locally sourced clay, steel spoons, brick
entrance installation

The solo exhibition, Collabiosis culminated a multi-month  artist residency at the Blue Parrot in Chicago, IL.
/kəˈlabi ōsis|

A process or condition of collapsing together.

The name of the  exhibition, Collabiosis, is an invented word that comes from combining - collabi ( the etymological root of  collapse and collaboration) and  osis (a suffix denoting a process or condition of change). Utilizing a wide range of materials which include: locally sourced clay, windshields, projection, and steel spoons, the multi-room installation investigates  transformation, perception, and time, highlighting the inter-relationships of deconstruction and construction, chaos, and order. Throughout the exhibition the  installations responds to the site and different material histories of  Chicago.  


“A single animal’s rebellion rendering mass destruction while also clearing the stage for a phatasmagoric theater of the future. Old Chicago burned to the ground and modern Chicago grew.”- Hannah B. Higgins

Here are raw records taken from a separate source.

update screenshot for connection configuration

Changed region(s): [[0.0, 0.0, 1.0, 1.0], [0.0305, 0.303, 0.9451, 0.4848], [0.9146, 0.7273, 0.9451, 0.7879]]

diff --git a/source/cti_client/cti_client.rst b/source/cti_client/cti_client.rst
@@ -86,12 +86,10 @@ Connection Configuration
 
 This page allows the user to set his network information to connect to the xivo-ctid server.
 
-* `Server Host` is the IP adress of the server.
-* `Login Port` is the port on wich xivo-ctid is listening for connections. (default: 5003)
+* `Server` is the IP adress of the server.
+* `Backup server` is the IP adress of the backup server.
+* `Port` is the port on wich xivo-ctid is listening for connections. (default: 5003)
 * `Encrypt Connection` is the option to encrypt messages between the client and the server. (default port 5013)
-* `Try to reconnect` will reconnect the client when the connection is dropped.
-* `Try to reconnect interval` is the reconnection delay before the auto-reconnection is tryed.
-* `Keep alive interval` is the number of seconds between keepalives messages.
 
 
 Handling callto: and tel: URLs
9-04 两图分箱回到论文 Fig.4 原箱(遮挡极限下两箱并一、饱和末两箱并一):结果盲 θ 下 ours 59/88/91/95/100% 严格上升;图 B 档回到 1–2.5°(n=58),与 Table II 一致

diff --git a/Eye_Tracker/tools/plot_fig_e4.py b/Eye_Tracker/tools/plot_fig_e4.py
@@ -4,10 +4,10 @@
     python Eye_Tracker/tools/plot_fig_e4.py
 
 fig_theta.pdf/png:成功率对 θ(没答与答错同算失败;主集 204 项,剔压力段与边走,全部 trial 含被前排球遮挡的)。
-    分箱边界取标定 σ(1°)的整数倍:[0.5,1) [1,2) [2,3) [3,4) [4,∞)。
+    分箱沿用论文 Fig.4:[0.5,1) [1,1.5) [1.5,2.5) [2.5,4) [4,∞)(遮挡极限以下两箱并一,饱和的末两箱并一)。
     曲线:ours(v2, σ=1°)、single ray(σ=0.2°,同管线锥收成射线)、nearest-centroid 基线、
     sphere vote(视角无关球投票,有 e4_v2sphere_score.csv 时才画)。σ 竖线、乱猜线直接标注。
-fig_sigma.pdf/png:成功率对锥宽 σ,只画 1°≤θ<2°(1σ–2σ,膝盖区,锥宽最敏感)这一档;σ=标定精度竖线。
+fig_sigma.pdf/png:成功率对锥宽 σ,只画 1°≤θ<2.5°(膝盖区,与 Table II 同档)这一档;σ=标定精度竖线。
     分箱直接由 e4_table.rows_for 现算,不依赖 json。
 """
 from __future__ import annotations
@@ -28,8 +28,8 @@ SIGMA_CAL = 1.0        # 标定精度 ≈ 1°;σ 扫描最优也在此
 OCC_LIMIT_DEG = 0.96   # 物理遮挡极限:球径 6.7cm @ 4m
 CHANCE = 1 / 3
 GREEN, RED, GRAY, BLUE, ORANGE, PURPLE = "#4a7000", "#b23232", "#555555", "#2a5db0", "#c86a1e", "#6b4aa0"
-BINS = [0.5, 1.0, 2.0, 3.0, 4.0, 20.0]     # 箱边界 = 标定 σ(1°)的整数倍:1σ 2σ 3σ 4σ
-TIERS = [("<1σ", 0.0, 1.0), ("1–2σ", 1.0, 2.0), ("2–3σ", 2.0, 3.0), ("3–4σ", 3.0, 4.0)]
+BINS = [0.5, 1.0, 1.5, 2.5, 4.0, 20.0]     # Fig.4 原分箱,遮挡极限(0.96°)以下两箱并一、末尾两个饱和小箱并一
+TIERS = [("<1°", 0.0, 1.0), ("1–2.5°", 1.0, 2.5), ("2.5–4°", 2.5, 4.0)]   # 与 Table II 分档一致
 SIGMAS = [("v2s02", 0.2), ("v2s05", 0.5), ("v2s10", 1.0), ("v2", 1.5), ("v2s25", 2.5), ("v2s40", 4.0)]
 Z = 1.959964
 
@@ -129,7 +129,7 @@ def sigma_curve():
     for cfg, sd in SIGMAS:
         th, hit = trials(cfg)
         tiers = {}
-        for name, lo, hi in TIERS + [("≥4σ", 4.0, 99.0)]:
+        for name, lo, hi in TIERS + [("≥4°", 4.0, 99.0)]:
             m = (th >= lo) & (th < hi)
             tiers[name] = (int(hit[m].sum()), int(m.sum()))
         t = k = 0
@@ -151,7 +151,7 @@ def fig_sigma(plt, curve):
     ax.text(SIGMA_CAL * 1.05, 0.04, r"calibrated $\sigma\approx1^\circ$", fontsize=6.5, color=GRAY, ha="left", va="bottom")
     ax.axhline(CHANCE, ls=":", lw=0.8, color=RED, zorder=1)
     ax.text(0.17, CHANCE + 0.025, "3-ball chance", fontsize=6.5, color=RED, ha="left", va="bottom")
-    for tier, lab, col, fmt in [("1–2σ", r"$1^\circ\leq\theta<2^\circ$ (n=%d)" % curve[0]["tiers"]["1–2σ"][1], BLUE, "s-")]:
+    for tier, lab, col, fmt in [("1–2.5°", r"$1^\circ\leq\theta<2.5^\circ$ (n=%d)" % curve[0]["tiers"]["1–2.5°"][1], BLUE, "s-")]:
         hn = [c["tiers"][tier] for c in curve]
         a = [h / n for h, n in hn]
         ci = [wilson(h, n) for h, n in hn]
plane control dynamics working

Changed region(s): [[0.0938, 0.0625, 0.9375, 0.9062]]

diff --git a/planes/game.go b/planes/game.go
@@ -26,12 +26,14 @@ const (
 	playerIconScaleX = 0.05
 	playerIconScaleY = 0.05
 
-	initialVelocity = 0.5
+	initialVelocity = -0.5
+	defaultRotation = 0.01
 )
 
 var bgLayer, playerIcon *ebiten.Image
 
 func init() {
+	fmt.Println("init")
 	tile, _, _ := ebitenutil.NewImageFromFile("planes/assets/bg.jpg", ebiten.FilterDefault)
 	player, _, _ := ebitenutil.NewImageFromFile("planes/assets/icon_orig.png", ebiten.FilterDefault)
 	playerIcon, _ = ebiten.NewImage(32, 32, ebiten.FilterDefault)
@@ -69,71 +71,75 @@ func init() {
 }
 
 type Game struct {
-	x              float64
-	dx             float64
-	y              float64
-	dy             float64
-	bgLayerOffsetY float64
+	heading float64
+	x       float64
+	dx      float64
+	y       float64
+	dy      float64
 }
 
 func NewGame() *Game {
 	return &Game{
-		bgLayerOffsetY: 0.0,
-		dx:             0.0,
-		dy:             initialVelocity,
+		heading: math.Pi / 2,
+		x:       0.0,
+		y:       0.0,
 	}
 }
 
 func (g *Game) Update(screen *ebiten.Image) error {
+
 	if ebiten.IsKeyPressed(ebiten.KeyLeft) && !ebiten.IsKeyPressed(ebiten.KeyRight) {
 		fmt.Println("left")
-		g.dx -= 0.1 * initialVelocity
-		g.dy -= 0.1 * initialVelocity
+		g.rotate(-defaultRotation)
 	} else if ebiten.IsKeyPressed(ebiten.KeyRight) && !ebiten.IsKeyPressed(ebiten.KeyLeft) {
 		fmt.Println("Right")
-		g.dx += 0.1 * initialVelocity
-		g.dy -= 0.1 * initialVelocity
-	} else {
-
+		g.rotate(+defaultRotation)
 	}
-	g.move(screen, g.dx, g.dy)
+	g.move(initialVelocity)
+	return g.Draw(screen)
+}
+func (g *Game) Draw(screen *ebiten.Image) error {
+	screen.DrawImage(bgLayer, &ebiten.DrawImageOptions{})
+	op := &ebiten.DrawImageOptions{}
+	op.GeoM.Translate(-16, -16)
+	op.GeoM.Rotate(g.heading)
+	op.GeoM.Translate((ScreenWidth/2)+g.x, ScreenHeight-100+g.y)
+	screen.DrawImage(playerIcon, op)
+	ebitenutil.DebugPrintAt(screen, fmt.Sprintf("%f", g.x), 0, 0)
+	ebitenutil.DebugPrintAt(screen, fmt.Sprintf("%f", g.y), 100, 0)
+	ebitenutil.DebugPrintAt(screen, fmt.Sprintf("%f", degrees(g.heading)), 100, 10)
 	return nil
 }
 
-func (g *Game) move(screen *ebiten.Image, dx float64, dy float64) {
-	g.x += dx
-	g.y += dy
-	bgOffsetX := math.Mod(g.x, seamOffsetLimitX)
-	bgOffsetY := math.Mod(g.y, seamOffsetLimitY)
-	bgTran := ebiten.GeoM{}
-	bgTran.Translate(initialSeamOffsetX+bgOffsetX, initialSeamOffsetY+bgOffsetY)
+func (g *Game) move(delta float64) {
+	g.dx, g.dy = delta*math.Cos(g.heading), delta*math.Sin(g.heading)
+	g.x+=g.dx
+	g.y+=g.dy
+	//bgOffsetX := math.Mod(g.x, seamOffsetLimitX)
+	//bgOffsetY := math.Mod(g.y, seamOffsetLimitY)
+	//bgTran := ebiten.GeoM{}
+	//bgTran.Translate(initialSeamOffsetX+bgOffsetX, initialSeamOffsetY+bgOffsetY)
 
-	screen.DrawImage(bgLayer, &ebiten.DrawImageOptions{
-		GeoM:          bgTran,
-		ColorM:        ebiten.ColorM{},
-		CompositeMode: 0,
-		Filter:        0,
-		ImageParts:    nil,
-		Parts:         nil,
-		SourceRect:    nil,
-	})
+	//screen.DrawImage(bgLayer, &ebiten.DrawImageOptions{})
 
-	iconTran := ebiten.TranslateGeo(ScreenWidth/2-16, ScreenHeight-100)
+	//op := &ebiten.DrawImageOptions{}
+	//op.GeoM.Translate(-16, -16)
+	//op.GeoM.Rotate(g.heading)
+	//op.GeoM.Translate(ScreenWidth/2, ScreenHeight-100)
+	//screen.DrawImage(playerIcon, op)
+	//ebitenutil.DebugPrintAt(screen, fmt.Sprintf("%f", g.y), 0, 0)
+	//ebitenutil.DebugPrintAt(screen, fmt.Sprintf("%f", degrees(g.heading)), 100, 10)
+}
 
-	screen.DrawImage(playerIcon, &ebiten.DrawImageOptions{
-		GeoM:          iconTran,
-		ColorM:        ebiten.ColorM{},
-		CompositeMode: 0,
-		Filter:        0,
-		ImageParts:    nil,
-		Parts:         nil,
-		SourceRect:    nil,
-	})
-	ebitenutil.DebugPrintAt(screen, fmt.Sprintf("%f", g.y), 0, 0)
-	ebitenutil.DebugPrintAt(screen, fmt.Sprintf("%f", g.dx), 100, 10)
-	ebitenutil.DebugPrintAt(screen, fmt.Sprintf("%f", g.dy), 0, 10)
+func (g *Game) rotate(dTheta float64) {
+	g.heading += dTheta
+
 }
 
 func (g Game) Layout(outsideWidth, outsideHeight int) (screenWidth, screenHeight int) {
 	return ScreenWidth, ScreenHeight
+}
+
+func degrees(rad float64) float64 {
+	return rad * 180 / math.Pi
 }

The famous cow mythology marks a genesis of Chicago’s grid, reflected in its’ brick buildings. After the devastating fire on October 8,1871 Joseph Mendill proclaimed in the Chicago Tribune, “Modern Chicago would be a grid.” This installation presents a spectral reordering of grids that lay beneath Chicago’s material and discursive history within The Blue Parrot,  located on 1924 N Halsted St: 41°55’00.3”N+87°38’55.1”W:3.5 miles away from the Zero-Zero Point of the Chicago grid. It consists of unfired spheres made out of clay collected from various open construction sites in Chicago. These locations representative of the continuous loop of (de)construction in everyday life. The sphere, like a seed acts as a symbol for new beginnings built from long embeded material histories. 

Field Notes:
Clay collected from  various locations throughout Chicago Metro Area: Milwaukee Ave, Division, Christiana St, Windy City Antique Brick Company etc.